PROBLEM |
With the pictures excluded, retype the records that follow exactly.

------

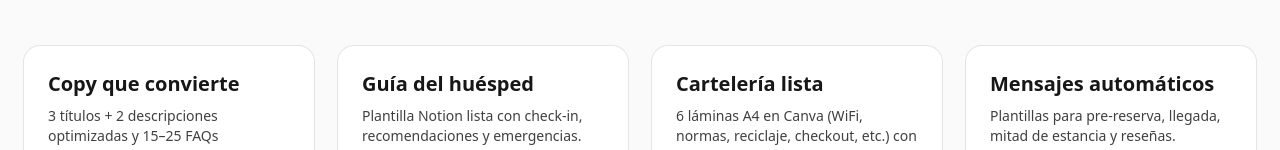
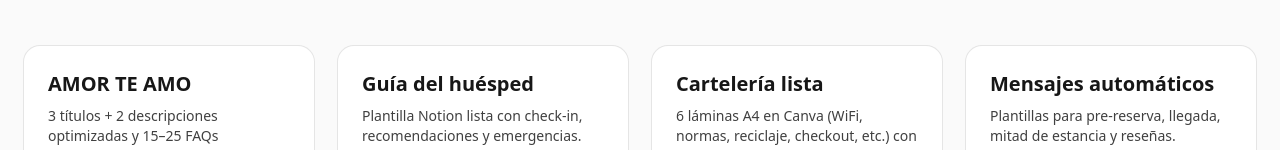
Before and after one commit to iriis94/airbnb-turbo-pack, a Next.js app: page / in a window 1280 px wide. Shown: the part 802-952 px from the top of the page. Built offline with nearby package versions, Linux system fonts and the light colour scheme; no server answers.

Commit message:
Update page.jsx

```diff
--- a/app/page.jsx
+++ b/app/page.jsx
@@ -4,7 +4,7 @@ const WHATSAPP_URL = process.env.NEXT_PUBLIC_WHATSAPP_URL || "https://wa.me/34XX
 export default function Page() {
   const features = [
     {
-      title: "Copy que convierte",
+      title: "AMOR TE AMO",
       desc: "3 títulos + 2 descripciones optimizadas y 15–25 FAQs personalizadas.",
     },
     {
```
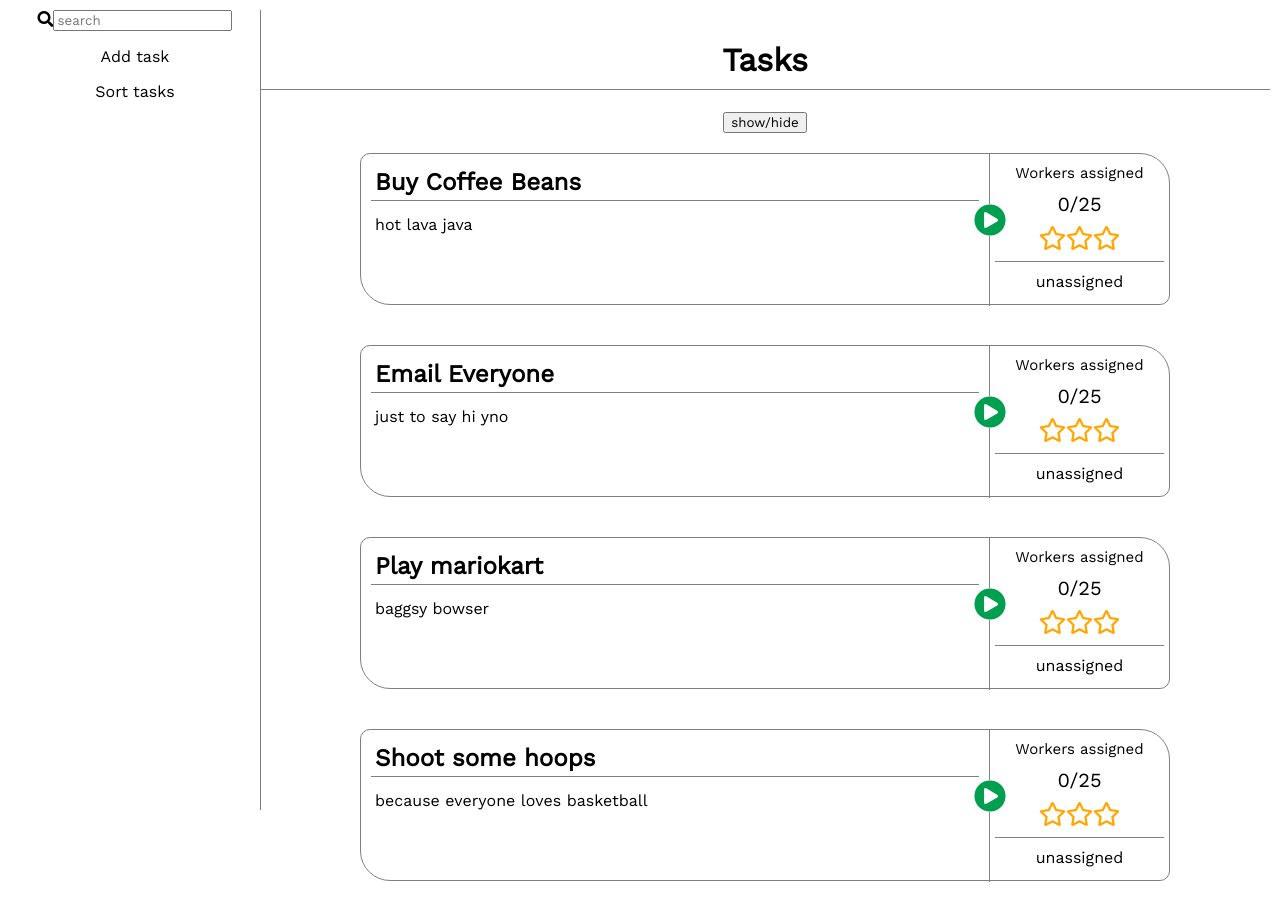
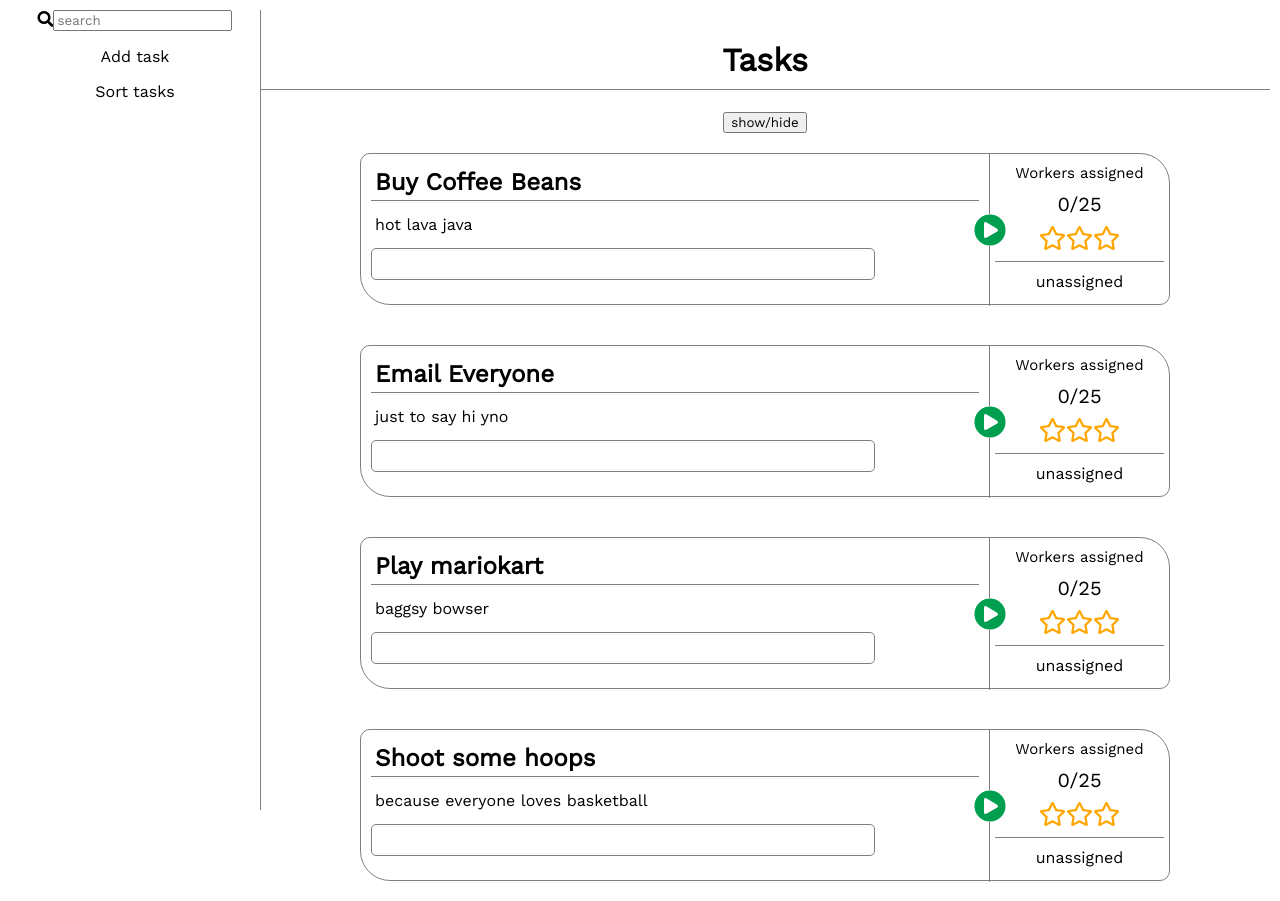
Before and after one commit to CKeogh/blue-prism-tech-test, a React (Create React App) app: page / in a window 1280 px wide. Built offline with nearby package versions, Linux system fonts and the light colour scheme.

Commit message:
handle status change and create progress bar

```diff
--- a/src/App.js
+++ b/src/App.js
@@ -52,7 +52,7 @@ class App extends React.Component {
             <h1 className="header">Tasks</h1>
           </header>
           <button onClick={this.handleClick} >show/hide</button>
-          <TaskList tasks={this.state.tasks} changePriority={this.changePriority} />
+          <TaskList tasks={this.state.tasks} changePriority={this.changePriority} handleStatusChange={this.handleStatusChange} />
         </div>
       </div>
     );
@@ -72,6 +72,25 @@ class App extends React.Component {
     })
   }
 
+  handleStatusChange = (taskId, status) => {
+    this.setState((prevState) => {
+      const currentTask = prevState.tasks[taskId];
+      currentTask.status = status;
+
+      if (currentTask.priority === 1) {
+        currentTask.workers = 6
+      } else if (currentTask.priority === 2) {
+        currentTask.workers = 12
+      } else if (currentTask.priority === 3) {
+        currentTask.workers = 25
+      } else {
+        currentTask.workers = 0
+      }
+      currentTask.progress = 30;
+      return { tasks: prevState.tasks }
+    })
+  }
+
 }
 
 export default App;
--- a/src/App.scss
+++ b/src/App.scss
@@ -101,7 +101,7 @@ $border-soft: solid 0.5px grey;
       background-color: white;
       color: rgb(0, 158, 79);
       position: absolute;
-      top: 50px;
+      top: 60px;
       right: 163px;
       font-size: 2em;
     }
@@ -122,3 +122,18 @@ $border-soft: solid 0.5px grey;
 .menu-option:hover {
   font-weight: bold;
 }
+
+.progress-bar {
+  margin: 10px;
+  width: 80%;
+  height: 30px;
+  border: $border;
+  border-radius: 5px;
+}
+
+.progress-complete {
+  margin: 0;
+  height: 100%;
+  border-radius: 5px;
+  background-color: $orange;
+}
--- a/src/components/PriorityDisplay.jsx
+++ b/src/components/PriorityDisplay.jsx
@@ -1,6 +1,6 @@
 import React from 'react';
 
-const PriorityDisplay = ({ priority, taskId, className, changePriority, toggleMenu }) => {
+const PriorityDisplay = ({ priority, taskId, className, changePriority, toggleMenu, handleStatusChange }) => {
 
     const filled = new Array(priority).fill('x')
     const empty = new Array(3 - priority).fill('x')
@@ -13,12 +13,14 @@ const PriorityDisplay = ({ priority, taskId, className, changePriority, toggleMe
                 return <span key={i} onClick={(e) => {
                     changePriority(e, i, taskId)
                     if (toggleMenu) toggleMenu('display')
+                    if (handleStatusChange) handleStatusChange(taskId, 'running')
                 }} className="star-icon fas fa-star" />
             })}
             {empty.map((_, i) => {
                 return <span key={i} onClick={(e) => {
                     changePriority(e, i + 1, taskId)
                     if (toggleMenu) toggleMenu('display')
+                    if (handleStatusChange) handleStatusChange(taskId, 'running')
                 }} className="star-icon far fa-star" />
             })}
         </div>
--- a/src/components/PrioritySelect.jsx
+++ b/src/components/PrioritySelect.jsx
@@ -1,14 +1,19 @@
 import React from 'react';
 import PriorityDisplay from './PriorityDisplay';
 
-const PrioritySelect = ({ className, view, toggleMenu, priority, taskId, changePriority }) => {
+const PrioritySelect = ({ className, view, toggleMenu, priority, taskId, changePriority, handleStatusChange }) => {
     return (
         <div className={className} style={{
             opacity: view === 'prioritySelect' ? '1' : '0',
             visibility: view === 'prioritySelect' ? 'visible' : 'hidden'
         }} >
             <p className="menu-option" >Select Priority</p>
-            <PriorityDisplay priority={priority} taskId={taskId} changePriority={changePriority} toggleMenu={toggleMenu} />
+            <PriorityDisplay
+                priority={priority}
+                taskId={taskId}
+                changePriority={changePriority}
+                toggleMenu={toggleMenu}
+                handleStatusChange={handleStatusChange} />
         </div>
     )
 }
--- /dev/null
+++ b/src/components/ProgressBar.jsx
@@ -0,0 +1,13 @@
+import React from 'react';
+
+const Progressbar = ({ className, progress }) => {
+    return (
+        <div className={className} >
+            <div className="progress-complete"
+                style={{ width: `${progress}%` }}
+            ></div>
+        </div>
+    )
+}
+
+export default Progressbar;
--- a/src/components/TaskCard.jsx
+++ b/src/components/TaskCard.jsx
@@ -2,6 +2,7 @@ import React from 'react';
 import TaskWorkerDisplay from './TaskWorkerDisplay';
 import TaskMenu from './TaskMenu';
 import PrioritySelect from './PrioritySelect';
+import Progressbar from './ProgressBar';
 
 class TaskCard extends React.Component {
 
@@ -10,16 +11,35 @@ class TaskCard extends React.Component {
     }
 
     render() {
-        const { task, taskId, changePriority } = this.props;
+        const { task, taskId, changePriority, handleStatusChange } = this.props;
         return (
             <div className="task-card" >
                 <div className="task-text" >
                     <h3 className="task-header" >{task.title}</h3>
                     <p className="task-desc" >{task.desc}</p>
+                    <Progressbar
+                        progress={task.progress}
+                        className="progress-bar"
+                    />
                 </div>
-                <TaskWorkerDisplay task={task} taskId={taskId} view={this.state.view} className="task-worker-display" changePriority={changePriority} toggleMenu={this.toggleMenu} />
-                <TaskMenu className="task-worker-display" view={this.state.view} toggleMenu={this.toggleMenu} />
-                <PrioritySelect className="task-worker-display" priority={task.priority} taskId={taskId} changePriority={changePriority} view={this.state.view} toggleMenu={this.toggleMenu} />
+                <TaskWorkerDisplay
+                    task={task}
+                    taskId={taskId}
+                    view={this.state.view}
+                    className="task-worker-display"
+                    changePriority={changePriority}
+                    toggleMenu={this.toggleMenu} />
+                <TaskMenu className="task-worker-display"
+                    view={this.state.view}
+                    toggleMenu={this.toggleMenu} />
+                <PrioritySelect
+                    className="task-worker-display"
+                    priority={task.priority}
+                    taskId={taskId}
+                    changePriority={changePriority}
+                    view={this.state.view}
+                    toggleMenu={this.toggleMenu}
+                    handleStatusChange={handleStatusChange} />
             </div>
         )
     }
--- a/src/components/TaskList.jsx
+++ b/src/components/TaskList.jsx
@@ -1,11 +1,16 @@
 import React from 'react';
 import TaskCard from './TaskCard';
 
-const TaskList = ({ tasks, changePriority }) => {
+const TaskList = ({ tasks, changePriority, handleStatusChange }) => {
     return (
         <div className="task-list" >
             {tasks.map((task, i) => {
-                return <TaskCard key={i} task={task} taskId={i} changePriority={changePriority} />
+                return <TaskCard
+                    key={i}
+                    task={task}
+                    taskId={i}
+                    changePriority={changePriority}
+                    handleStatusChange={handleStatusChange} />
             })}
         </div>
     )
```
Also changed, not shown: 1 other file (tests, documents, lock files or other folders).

------

FINISHED EXERCISE |
Before and after one commit to iriis94/airbnb-turbo-pack, a Next.js app: page / in a window 1280 px wide. Shown: the part 802-952 px from the top of the page. Built offline with nearby package versions, Linux system fonts and the light colour scheme; no server answers.

Commit message:
Update page.jsx

```diff
--- a/app/page.jsx
+++ b/app/page.jsx
@@ -4,7 +4,7 @@ const WHATSAPP_URL = process.env.NEXT_PUBLIC_WHATSAPP_URL || "https://wa.me/34XX
 export default function Page() {
   const features = [
     {
-      title: "Copy que convierte",
+      title: "AMOR TE AMO",
       desc: "3 títulos + 2 descripciones optimizadas y 15–25 FAQs personalizadas.",
     },
     {
```
Before and after one commit to CKeogh/blue-prism-tech-test, a React (Create React App) app: page / in a window 1280 px wide. Built offline with nearby package versions, Linux system fonts and the light colour scheme.

Commit message:
handle status change and create progress bar

```diff
--- a/src/App.js
+++ b/src/App.js
@@ -52,7 +52,7 @@ class App extends React.Component {
             <h1 className="header">Tasks</h1>
           </header>
           <button onClick={this.handleClick} >show/hide</button>
-          <TaskList tasks={this.state.tasks} changePriority={this.changePriority} />
+          <TaskList tasks={this.state.tasks} changePriority={this.changePriority} handleStatusChange={this.handleStatusChange} />
         </div>
       </div>
     );
@@ -72,6 +72,25 @@ class App extends React.Component {
     })
   }
 
+  handleStatusChange = (taskId, status) => {
+    this.setState((prevState) => {
+      const currentTask = prevState.tasks[taskId];
+      currentTask.status = status;
+
+      if (currentTask.priority === 1) {
+        currentTask.workers = 6
+      } else if (currentTask.priority === 2) {
+        currentTask.workers = 12
+      } else if (currentTask.priority === 3) {
+        currentTask.workers = 25
+      } else {
+        currentTask.workers = 0
+      }
+      currentTask.progress = 30;
+      return { tasks: prevState.tasks }
+    })
+  }
+
 }
 
 export default App;
--- a/src/App.scss
+++ b/src/App.scss
@@ -101,7 +101,7 @@ $border-soft: solid 0.5px grey;
       background-color: white;
       color: rgb(0, 158, 79);
       position: absolute;
-      top: 50px;
+      top: 60px;
       right: 163px;
       font-size: 2em;
     }
@@ -122,3 +122,18 @@ $border-soft: solid 0.5px grey;
 .menu-option:hover {
   font-weight: bold;
 }
+
+.progress-bar {
+  margin: 10px;
+  width: 80%;
+  height: 30px;
+  border: $border;
+  border-radius: 5px;
+}
+
+.progress-complete {
+  margin: 0;
+  height: 100%;
+  border-radius: 5px;
+  background-color: $orange;
+}
--- a/src/components/PriorityDisplay.jsx
+++ b/src/components/PriorityDisplay.jsx
@@ -1,6 +1,6 @@
 import React from 'react';
 
-const PriorityDisplay = ({ priority, taskId, className, changePriority, toggleMenu }) => {
+const PriorityDisplay = ({ priority, taskId, className, changePriority, toggleMenu, handleStatusChange }) => {
 
     const filled = new Array(priority).fill('x')
     const empty = new Array(3 - priority).fill('x')
@@ -13,12 +13,14 @@ const PriorityDisplay = ({ priority, taskId, className, changePriority, toggleMe
                 return <span key={i} onClick={(e) => {
                     changePriority(e, i, taskId)
                     if (toggleMenu) toggleMenu('display')
+                    if (handleStatusChange) handleStatusChange(taskId, 'running')
                 }} className="star-icon fas fa-star" />
             })}
             {empty.map((_, i) => {
                 return <span key={i} onClick={(e) => {
                     changePriority(e, i + 1, taskId)
                     if (toggleMenu) toggleMenu('display')
+                    if (handleStatusChange) handleStatusChange(taskId, 'running')
                 }} className="star-icon far fa-star" />
             })}
         </div>
--- a/src/components/PrioritySelect.jsx
+++ b/src/components/PrioritySelect.jsx
@@ -1,14 +1,19 @@
 import React from 'react';
 import PriorityDisplay from './PriorityDisplay';
 
-const PrioritySelect = ({ className, view, toggleMenu, priority, taskId, changePriority }) => {
+const PrioritySelect = ({ className, view, toggleMenu, priority, taskId, changePriority, handleStatusChange }) => {
     return (
         <div className={className} style={{
             opacity: view === 'prioritySelect' ? '1' : '0',
             visibility: view === 'prioritySelect' ? 'visible' : 'hidden'
         }} >
             <p className="menu-option" >Select Priority</p>
-            <PriorityDisplay priority={priority} taskId={taskId} changePriority={changePriority} toggleMenu={toggleMenu} />
+            <PriorityDisplay
+                priority={priority}
+                taskId={taskId}
+                changePriority={changePriority}
+                toggleMenu={toggleMenu}
+                handleStatusChange={handleStatusChange} />
         </div>
     )
 }
--- /dev/null
+++ b/src/components/ProgressBar.jsx
@@ -0,0 +1,13 @@
+import React from 'react';
+
+const Progressbar = ({ className, progress }) => {
+    return (
+        <div className={className} >
+            <div className="progress-complete"
+                style={{ width: `${progress}%` }}
+            ></div>
+        </div>
+    )
+}
+
+export default Progressbar;
--- a/src/components/TaskCard.jsx
+++ b/src/components/TaskCard.jsx
@@ -2,6 +2,7 @@ import React from 'react';
 import TaskWorkerDisplay from './TaskWorkerDisplay';
 import TaskMenu from './TaskMenu';
 import PrioritySelect from './PrioritySelect';
+import Progressbar from './ProgressBar';
 
 class TaskCard extends React.Component {
 
@@ -10,16 +11,35 @@ class TaskCard extends React.Component {
     }
 
     render() {
-        const { task, taskId, changePriority } = this.props;
+        const { task, taskId, changePriority, handleStatusChange } = this.props;
         return (
             <div className="task-card" >
                 <div className="task-text" >
                     <h3 className="task-header" >{task.title}</h3>
                     <p className="task-desc" >{task.desc}</p>
+                    <Progressbar
+                        progress={task.progress}
+                        className="progress-bar"
+                    />
                 </div>
-                <TaskWorkerDisplay task={task} taskId={taskId} view={this.state.view} className="task-worker-display" changePriority={changePriority} toggleMenu={this.toggleMenu} />
-                <TaskMenu className="task-worker-display" view={this.state.view} toggleMenu={this.toggleMenu} />
-                <PrioritySelect className="task-worker-display" priority={task.priority} taskId={taskId} changePriority={changePriority} view={this.state.view} toggleMenu={this.toggleMenu} />
+                <TaskWorkerDisplay
+                    task={task}
+                    taskId={taskId}
+                    view={this.state.view}
+                    className="task-worker-display"
+                    changePriority={changePriority}
+                    toggleMenu={this.toggleMenu} />
+                <TaskMenu className="task-worker-display"
+                    view={this.state.view}
+                    toggleMenu={this.toggleMenu} />
+                <PrioritySelect
+                    className="task-worker-display"
+                    priority={task.priority}
+                    taskId={taskId}
+                    changePriority={changePriority}
+                    view={this.state.view}
+                    toggleMenu={this.toggleMenu}
+                    handleStatusChange={handleStatusChange} />
             </div>
         )
     }
--- a/src/components/TaskList.jsx
+++ b/src/components/TaskList.jsx
@@ -1,11 +1,16 @@
 import React from 'react';
 import TaskCard from './TaskCard';
 
-const TaskList = ({ tasks, changePriority }) => {
+const TaskList = ({ tasks, changePriority, handleStatusChange }) => {
     return (
         <div className="task-list" >
             {tasks.map((task, i) => {
-                return <TaskCard key={i} task={task} taskId={i} changePriority={changePriority} />
+                return <TaskCard
+                    key={i}
+                    task={task}
+                    taskId={i}
+                    changePriority={changePriority}
+                    handleStatusChange={handleStatusChange} />
             })}
         </div>
     )
```
Also changed, not shown: 1 other file (tests, documents, lock files or other folders).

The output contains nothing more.